An island that some call "the ship of antiquities", or "the jewel of the south". It contains archaeological treasures from the oldest ages, including the Islamic era. It represented, from the early days, a trading center that supervised the trade of the south, due to its location north of the canopies, and it also served as a fortress to defend Egypt against any attacks from the south. It is the island of "Elephantine", which is facing Aswan from the western side.
1500 meters is its length, while its width is 500 meters. It was called the island of "Abu", meaning the elephant, as it served as a trading center for the reception of African ivory, which is known as "Abu" in the ancient Egyptian language. Then the name changed in the Greek language to Elephantine, which is elephant ivory.
Among the most famous monuments on the island are the "Satt" temple, which was one of the island's most important deities, and the "Haqqa Ib" cabin, who was one of the city's most important rulers during the Sixth Dynasty. On the eastern side of the island is the Nilometer, which dates back to the Ptolemaic period, and was used to calculate the increase or decrease of the Nile flood.
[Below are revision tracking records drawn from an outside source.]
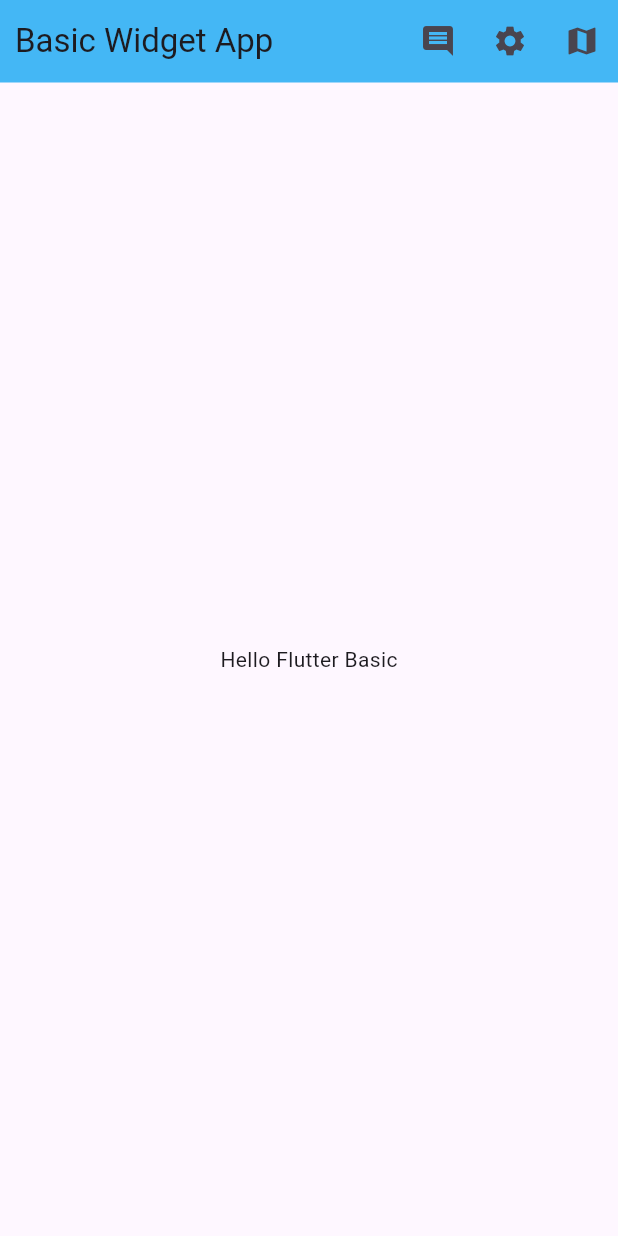
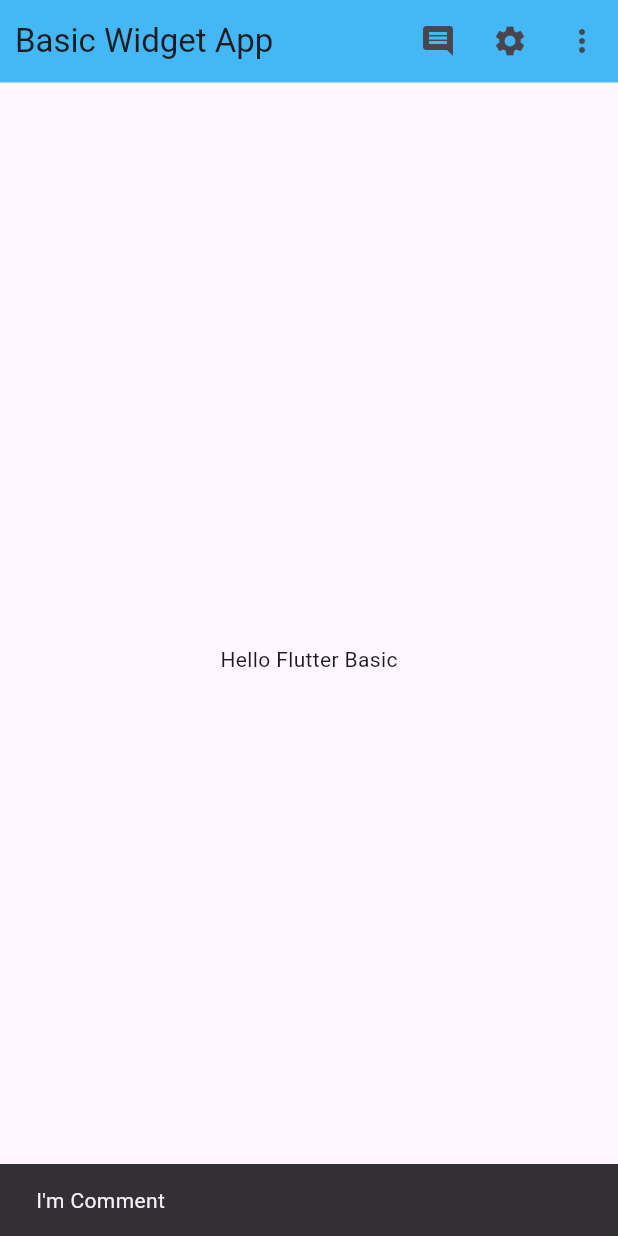
Before and after one commit to sazidmahmud36/flutter_world, a Flutter app: the screen it shows after launch, after a tap on the "comment" icon, on a phone screen of 412 x 824 dp. Run offline on Flutter 3.47's test engine with Material 3 defaults, Android fonts, the phone set to English and light mode, and no system bars.

Commit message:
SnackBar On appBar Icon

```diff
--- a/basic_wiz/lib/main.dart
+++ b/basic_wiz/lib/main.dart
@@ -18,6 +18,14 @@ class MyApp extends StatelessWidget{
 
 class HomeActivity extends StatelessWidget{
   const HomeActivity({super.key});
+
+  MySnackBar(message, context){
+    return ScaffoldMessenger.of(context)
+        .showSnackBar(
+        SnackBar(content: Text(message))
+    );
+  }
+
   @override
   Widget build(BuildContext context) {
     return Scaffold(
@@ -30,9 +38,9 @@ class HomeActivity extends StatelessWidget{
         toolbarOpacity: 1,
         elevation: 6,
         actions: [
-          IconButton(onPressed: (){}, icon: Icon(Icons.comment)),
-          IconButton(onPressed: (){}, icon: Icon(Icons.settings)),
-          IconButton(onPressed: (){}, icon: Icon(Icons.map)),
+          IconButton(onPressed: (){MySnackBar("I'm Comment", context);}, icon: Icon(Icons.comment)),
+          IconButton(onPressed: (){MySnackBar("I'm Settings", context);}, icon: Icon(Icons.settings)),
+          IconButton(onPressed: (){MySnackBar("I'm More Button", context);}, icon: Icon(Icons.more_vert)),
         ],
       ),
       body: Center(
```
Also located in the southeastern part of the island is the Aswan Archeology Museum, which was built in 1898 as an administrative headquarters for one of the engineers of the Aswan Reservoir, and then turned into a museum in 1917, to include the antiquities discovered in Aswan and the Nuba regions, and Elephantine Island from various ancient Egyptian, Ptolemaic, Roman and Islamic eras.